_YOUR INSTRUCTIONS_
Nothing but the exact text of the entries should appear in your answer; pictures stay out.

(Stored data entries)
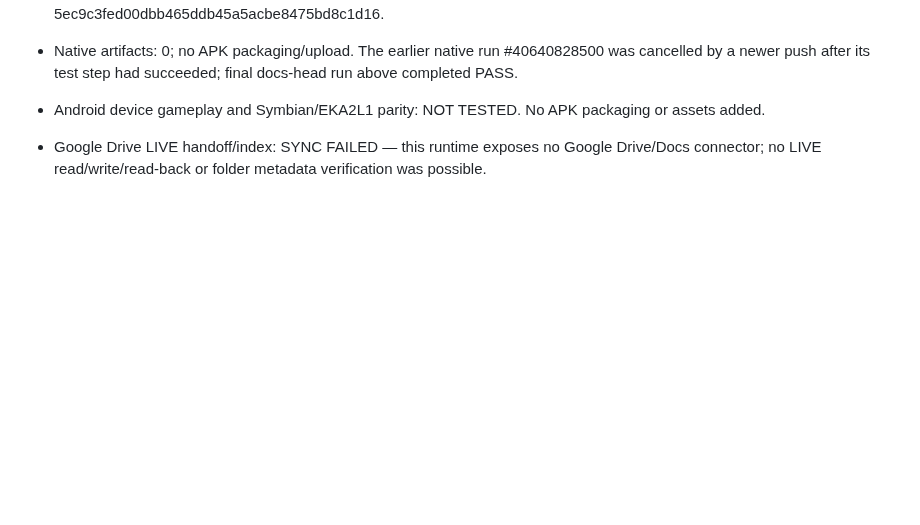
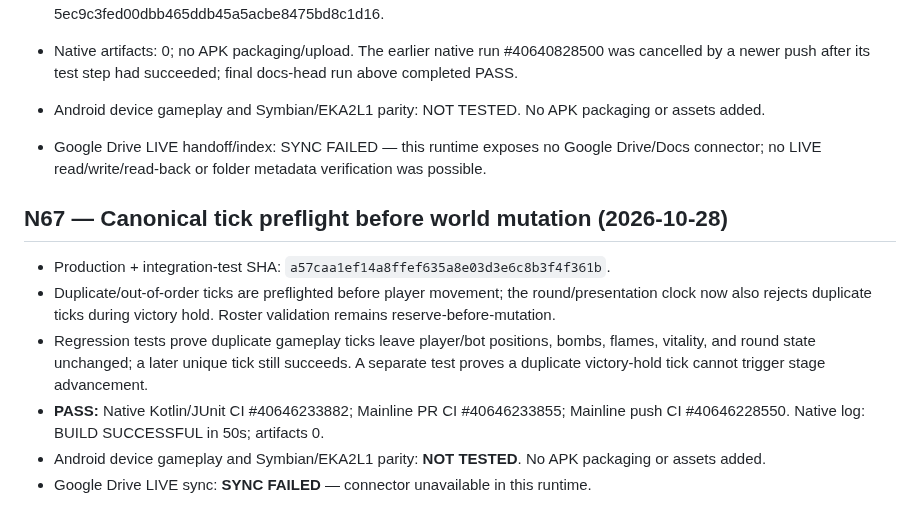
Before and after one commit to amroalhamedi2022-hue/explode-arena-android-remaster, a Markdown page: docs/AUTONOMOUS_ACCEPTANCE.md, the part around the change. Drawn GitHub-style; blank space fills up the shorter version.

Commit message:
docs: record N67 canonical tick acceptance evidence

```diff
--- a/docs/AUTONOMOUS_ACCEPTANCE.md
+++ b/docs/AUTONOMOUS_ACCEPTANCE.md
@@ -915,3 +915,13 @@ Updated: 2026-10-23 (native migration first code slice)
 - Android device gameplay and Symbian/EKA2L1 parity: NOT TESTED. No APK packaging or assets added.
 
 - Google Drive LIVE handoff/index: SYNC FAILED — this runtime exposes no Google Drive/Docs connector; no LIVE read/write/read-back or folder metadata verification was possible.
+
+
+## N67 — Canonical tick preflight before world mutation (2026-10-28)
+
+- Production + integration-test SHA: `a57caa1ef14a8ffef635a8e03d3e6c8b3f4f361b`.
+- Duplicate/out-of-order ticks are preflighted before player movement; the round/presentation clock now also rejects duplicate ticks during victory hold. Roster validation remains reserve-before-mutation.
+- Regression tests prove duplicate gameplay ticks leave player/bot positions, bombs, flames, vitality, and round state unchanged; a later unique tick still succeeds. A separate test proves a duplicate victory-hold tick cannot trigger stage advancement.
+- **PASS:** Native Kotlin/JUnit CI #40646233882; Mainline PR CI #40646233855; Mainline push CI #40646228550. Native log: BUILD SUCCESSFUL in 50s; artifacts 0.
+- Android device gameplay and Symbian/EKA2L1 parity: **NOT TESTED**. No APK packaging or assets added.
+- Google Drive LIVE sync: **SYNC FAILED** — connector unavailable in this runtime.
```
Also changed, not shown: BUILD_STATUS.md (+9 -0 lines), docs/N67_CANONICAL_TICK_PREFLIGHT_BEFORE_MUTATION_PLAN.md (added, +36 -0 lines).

_SOLUTION_
Before and after one commit to amroalhamedi2022-hue/explode-arena-android-remaster, a Markdown page: docs/AUTONOMOUS_ACCEPTANCE.md, the part around the change. Drawn GitHub-style; blank space fills up the shorter version.

Commit message:
docs: record N67 canonical tick acceptance evidence

```diff
--- a/docs/AUTONOMOUS_ACCEPTANCE.md
+++ b/docs/AUTONOMOUS_ACCEPTANCE.md
@@ -915,3 +915,13 @@ Updated: 2026-10-23 (native migration first code slice)
 - Android device gameplay and Symbian/EKA2L1 parity: NOT TESTED. No APK packaging or assets added.
 
 - Google Drive LIVE handoff/index: SYNC FAILED — this runtime exposes no Google Drive/Docs connector; no LIVE read/write/read-back or folder metadata verification was possible.
+
+
+## N67 — Canonical tick preflight before world mutation (2026-10-28)
+
+- Production + integration-test SHA: `a57caa1ef14a8ffef635a8e03d3e6c8b3f4f361b`.
+- Duplicate/out-of-order ticks are preflighted before player movement; the round/presentation clock now also rejects duplicate ticks during victory hold. Roster validation remains reserve-before-mutation.
+- Regression tests prove duplicate gameplay ticks leave player/bot positions, bombs, flames, vitality, and round state unchanged; a later unique tick still succeeds. A separate test proves a duplicate victory-hold tick cannot trigger stage advancement.
+- **PASS:** Native Kotlin/JUnit CI #40646233882; Mainline PR CI #40646233855; Mainline push CI #40646228550. Native log: BUILD SUCCESSFUL in 50s; artifacts 0.
+- Android device gameplay and Symbian/EKA2L1 parity: **NOT TESTED**. No APK packaging or assets added.
+- Google Drive LIVE sync: **SYNC FAILED** — connector unavailable in this runtime.
```
Also changed, not shown: BUILD_STATUS.md (+9 -0 lines), docs/N67_CANONICAL_TICK_PREFLIGHT_BEFORE_MUTATION_PLAN.md (added, +36 -0 lines).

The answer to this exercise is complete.